I rearranged the colours from Jamieson’s and added another colour in addition to Elizabeth’s original design. In all I used 6 colours. I thought  I would knit a sample using yarns and colours from my stash that were as close as I could manage. I did not have dark grey so used black. 

I was pleased with my rearrangement compared to the pattern and knew I now needed to knit a sample in the real yarns. 

This was just not as striking, the purple was not standing out but appeared so much more muted. 

This shows the importance of : 

   Taking into account the value of all yarns

   Understanding how yarns react with adjacent yarns

   Sampling and sampling ......

So I looked further into my stash and found Shetland black jumper weight wool, left over from weaving the material for my black and red dogtooth skirt (2). 

The hat looked so much better with a black background as this restored the vibrancy of the Mirrie Dancers.

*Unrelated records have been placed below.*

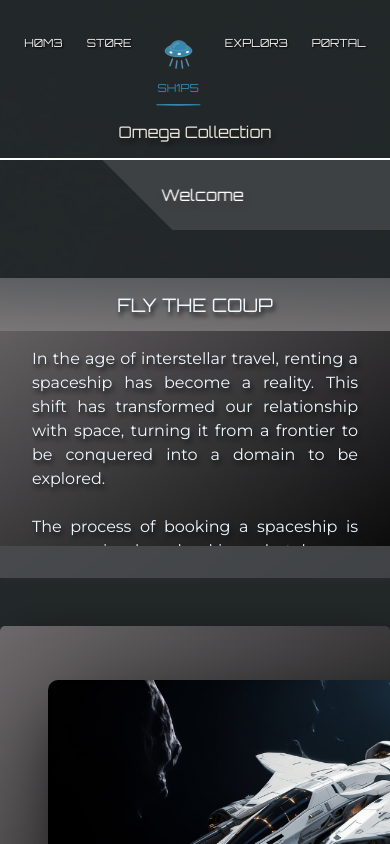
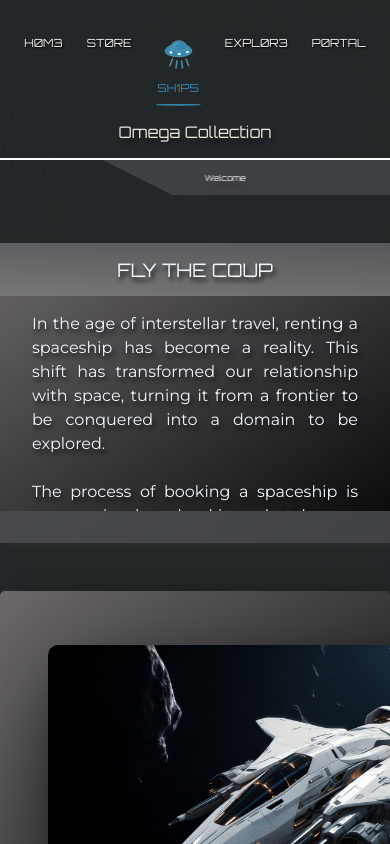
Before and after one commit to thegroosalugg/Andromeda, a React (Vite) app: page /ships in a window 390 px wide. Shown: the top 844 px of the page. Built offline with nearby package versions, Linux system fonts and the light colour scheme.

Commit message:
banner updated

```diff
--- a/src/components/banner/Banner.module.css
+++ b/src/components/banner/Banner.module.css
@@ -1,18 +1,28 @@
 .banner {
   display: flex;
   align-items: center;
-  justify-content: center;
+  justify-content: end;
   background-color: rgba(66, 70, 73, 0.867);
   width: 75vw;
   height: 70px;
   clip-path: polygon(0% 0%, 100% 0%, calc(100% - 70px) 100%, 0% 100%);
+
+  span {
+    font-size: 1em;
+    font-family: 'Orbitron', sans-serif;
+    color: #ffffff;
+    text-shadow: 2px 4px 4px rgb(66, 62, 62);
+    margin-left: 1rem;
+    margin-right: 35%;
+  }
 }
 
-.banner span {
-  font-size: 1em;
-  font-family: 'Orbitron', sans-serif;
-  color: #ffffff;
-  text-shadow: 2px 4px 4px rgb(66, 62, 62);
-  margin-left: auto;
-  margin-right: 20%;
+@media screen and (min-width: 320px) and (max-width: 440px) {
+  .banner {
+    height: 35px;
+
+    span {
+      font-size: 0.5rem;
+    }
+  }
 }
```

The crown knitting was uneventful, I loved the effect given. I knitted the rib downwards again altering the pattern to give what I have began to call my rib. This was first used with the Croft house Wool Week hat in hand dyed meadowsweet yarns (4). Initially I cast off the rib super loosely but it turned out to be too loose so I had to carefully take that out yarn is not good for my eyes and in fact just used a plain rib cast off but on a bigger needle size. 

The completed rib

The full hat will be unveiled at the opening ceremony for Wool Week 2018 where M will wear the hat. 

.... and now for my version...... however I so love this there may just be a matching pair. 

  1. The pattern is available from Shetland Wool Week web site and is free during this year. You are welcome to knit one but not to sell. 
  2. Pictures of this are on the ‘landing page’ of my website which shows a selection of photos from sheep to skirt 
  3. Dpns - double pointed knitting needles. I prefer these to circular ones and knit in the round with 3 needles and a knitting belt. The method being perfected following classes with Hazel Tindall and also with Amanda Pottinger and Janet Irvine (from Whalsay) in classes in previous years with Shetland Wool Week. 
  4. Ella designed this hat for Wool Week 2016;the meadowsweet hat that I knitted is described including the rib here